Records from a data source:
▼

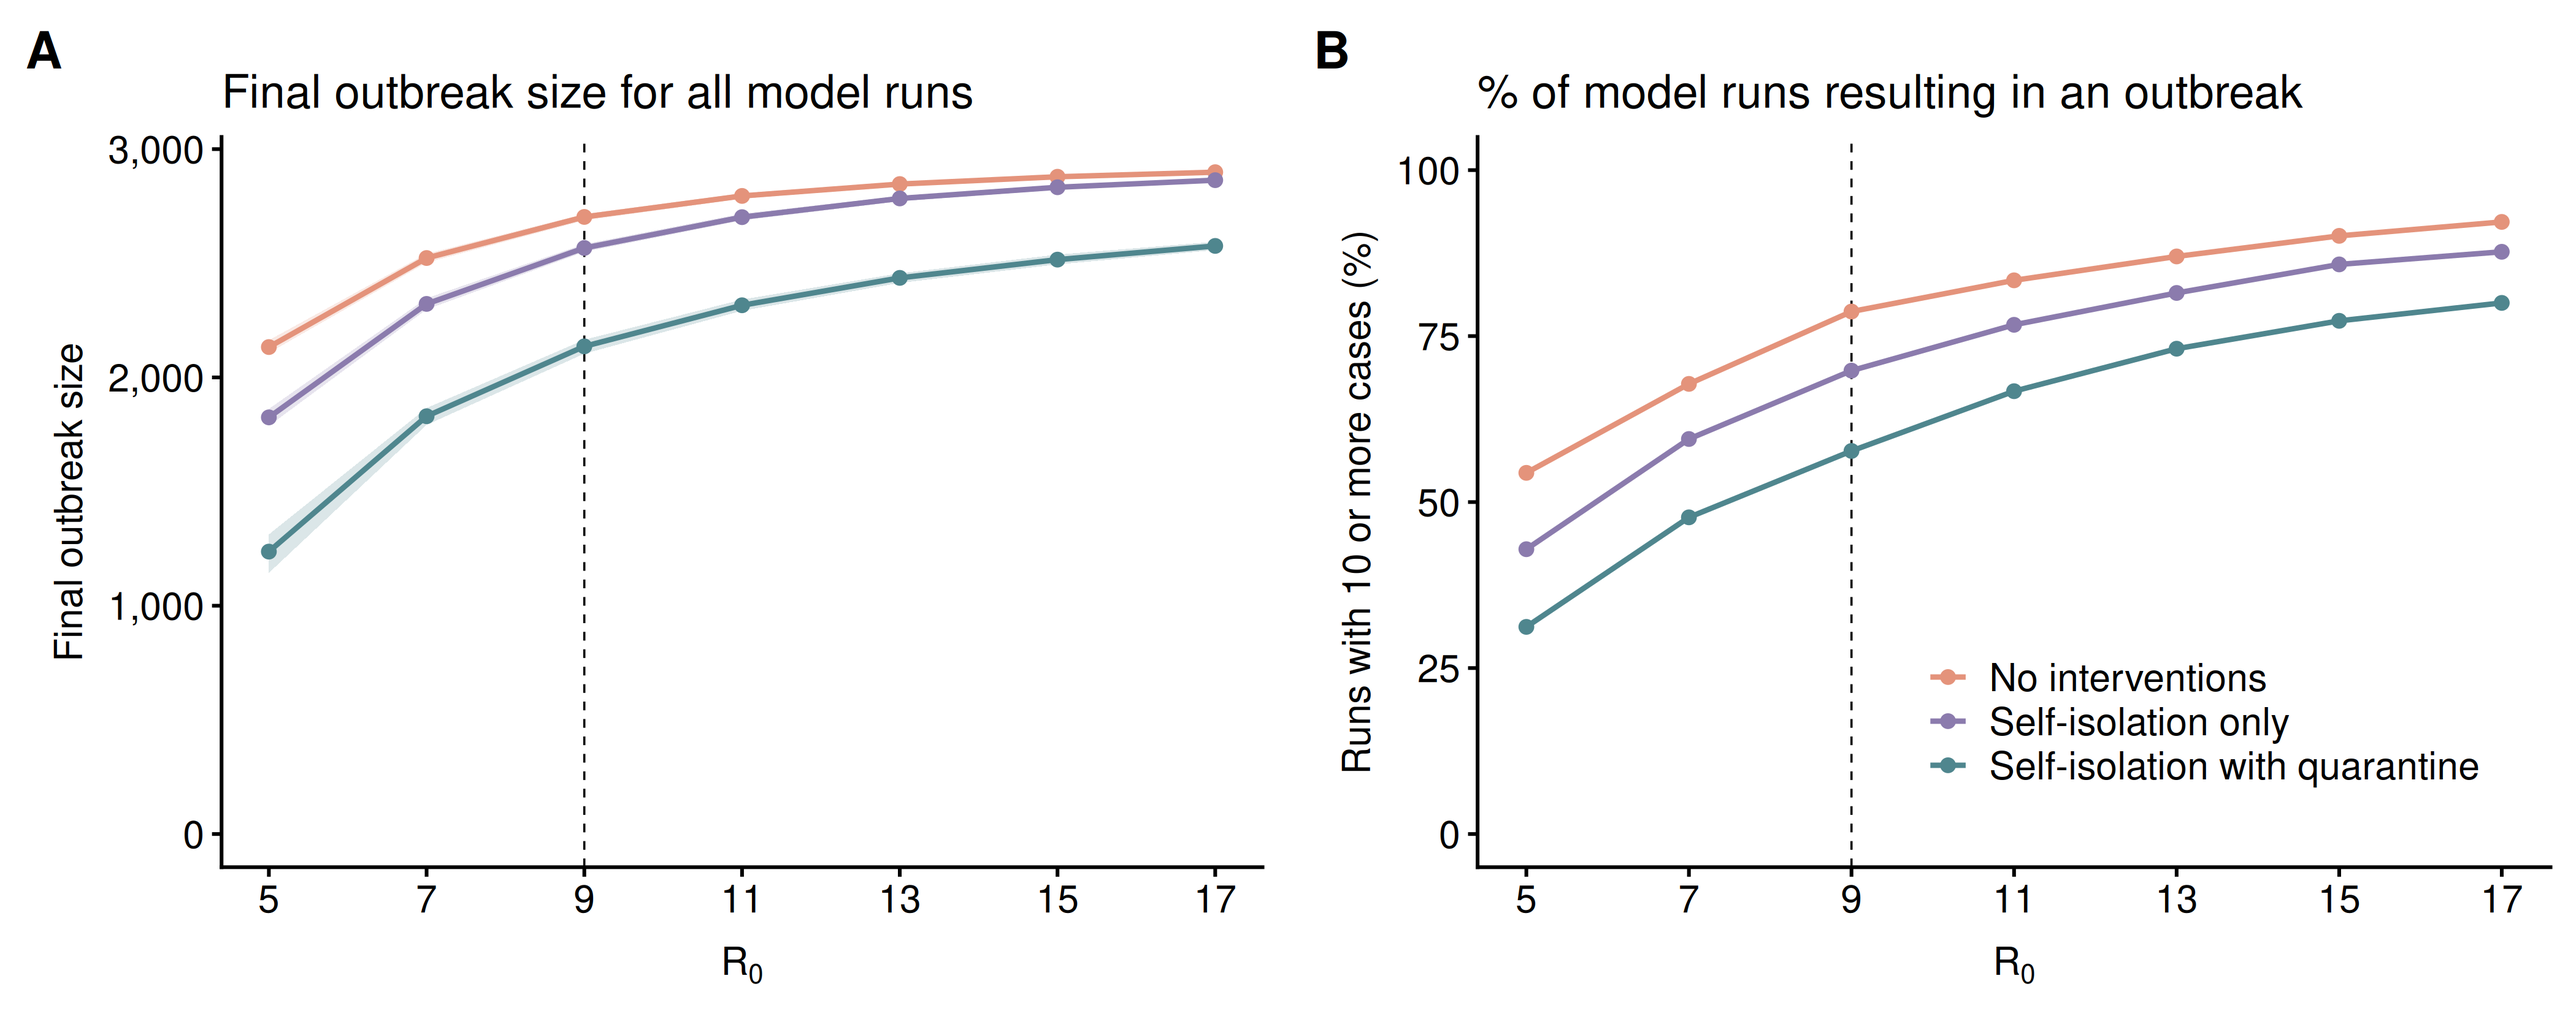
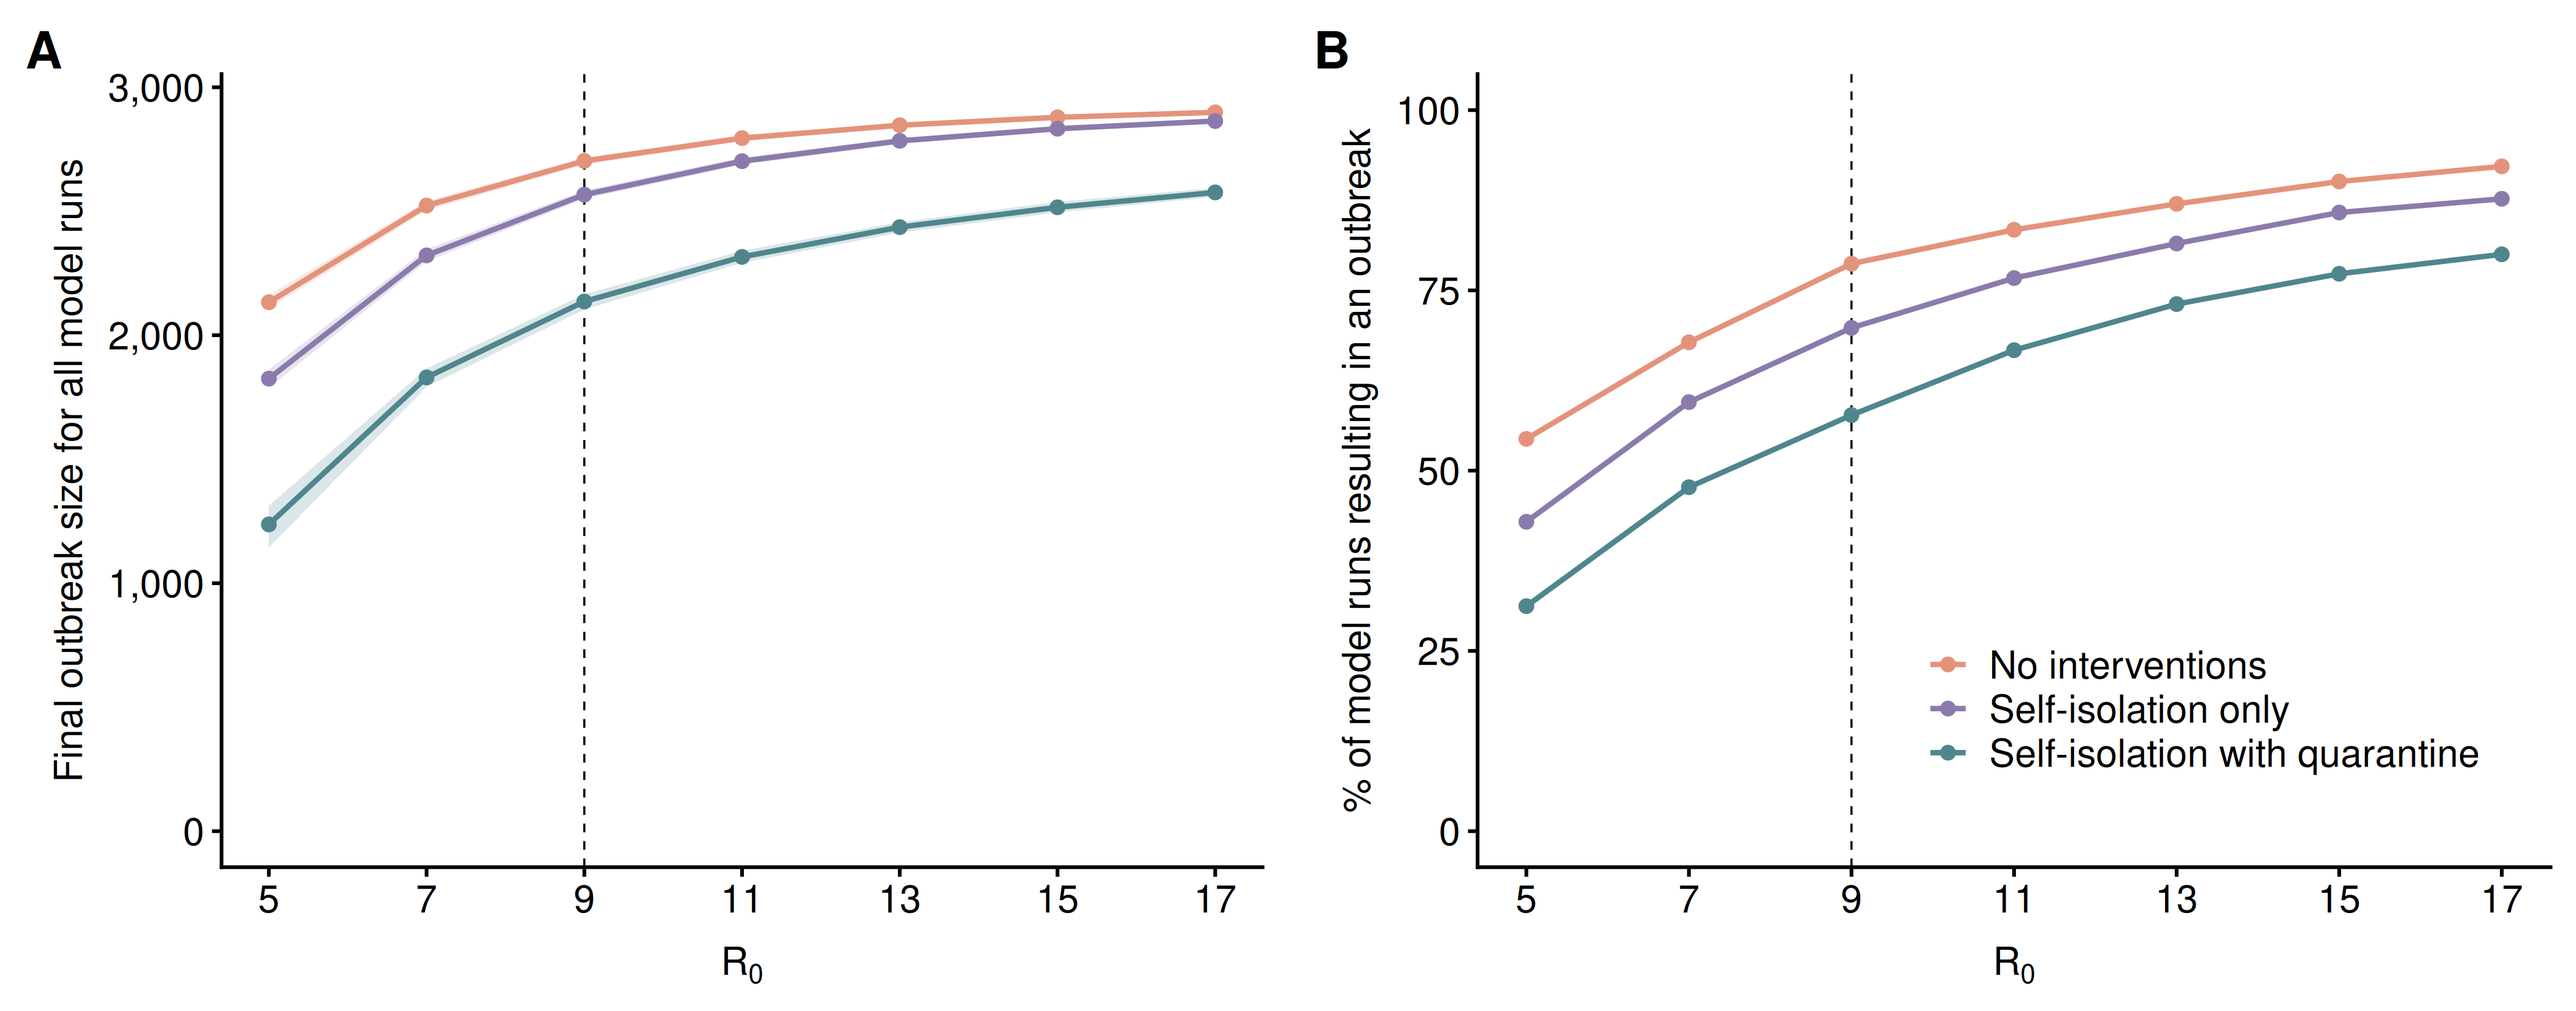
Figure 5: panel titles become the y-axis titles; label baseline coverage
- Figure 5: drop the panel titles and use them as the y-axis titles, as
  the coauthor asked.
- Figure SI 11: the baseline tick and the caption give the vaccination
  coverage of adults aged 18-69 under the baseline assumption (68%),
  computed from data/utaz_vaccination_adults_baseline.csv.

diff --git a/population_immunity/README.md b/population_immunity/README.md
@@ -20,9 +20,9 @@ across the retained runs; the ratio is of the medians.
 
 | Adult vaccination | Scenario | Retained runs | Total infections | Children | Adults | Child:adult ratio |
 |:---|:---|---:|---:|---:|---:|---:|
-| Baseline | No interventions | 777 | 2,700 (2,686-2,715) | 1,739 (1,731-1,747) | 961 (951-972) | 1.8 |
-| Baseline | Self-isolation only | 703 | 2,567 (2,547-2,585) | 1,680 (1,670-1,691) | 887 (872-899) | 1.9 |
-| Baseline | Self-isolation with quarantine | 594 | 2,138 (2,106-2,167) | 1,447 (1,426-1,466) | 690 (673-707) | 2.1 |
+| Baseline (68%) | No interventions | 777 | 2,700 (2,686-2,715) | 1,739 (1,731-1,747) | 961 (951-972) | 1.8 |
+| Baseline (68%) | Self-isolation only | 703 | 2,567 (2,547-2,585) | 1,680 (1,670-1,691) | 887 (872-899) | 1.9 |
+| Baseline (68%) | Self-isolation with quarantine | 594 | 2,138 (2,106-2,167) | 1,447 (1,426-1,466) | 690 (673-707) | 2.1 |
 | 78% | No interventions | 726 | 2,295 (2,280-2,311) | 1,720 (1,713-1,730) | 575 (564-586) | 3.0 |
 | 78% | Self-isolation only | 646 | 2,157 (2,138-2,177) | 1,656 (1,644-1,668) | 500 (487-513) | 3.3 |
 | 78% | Self-isolation with quarantine | 532 | 1,781 (1,750-1,806) | 1,415 (1,395-1,434) | 366 (353-379) | 3.9 |
@@ -43,12 +43,12 @@ across the retained runs; the ratio is of the medians.
 
 Figure 1: Figure SI 11. Projected final outbreak size at R0 = 9 under
 alternative adult vaccination-coverage assumptions. Simulations used the
-baseline coverage and 78%, 86%, and 93% coverage among adults aged 18-69
-years, under no interventions, self-isolation only, and self-isolation
-with quarantine. Panels show total infections, infections among children
-younger than 18 years, and infections among adults aged 18 years or
-older. Points denote the median at day 365 across simulations with at
-least 10 cases; vertical bars denote the 95% interval (2.5th to 97.5th
-percentiles) across those simulations.
+baseline coverage (68%) and 78%, 86%, and 93% coverage among adults aged
+18-69 years, under no interventions, self-isolation only, and
+self-isolation with quarantine. Panels show total infections, infections
+among children younger than 18 years, and infections among adults aged
+18 years or older. Points denote the median at day 365 across
+simulations with at least 10 cases; vertical bars denote the 95%
+interval (2.5th to 97.5th percentiles) across those simulations.
 
 </div>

▲

▶ **Exercise objective**:
Find the word "denote" in the entries and show each line where it is found.

▶ **Solution to this task**:
-older. Points denote the median at day 365 across simulations with at
-least 10 cases; vertical bars denote the 95% interval (2.5th to 97.5th
+18 years or older. Points denote the median at day 365 across
+simulations with at least 10 cases; vertical bars denote the 95%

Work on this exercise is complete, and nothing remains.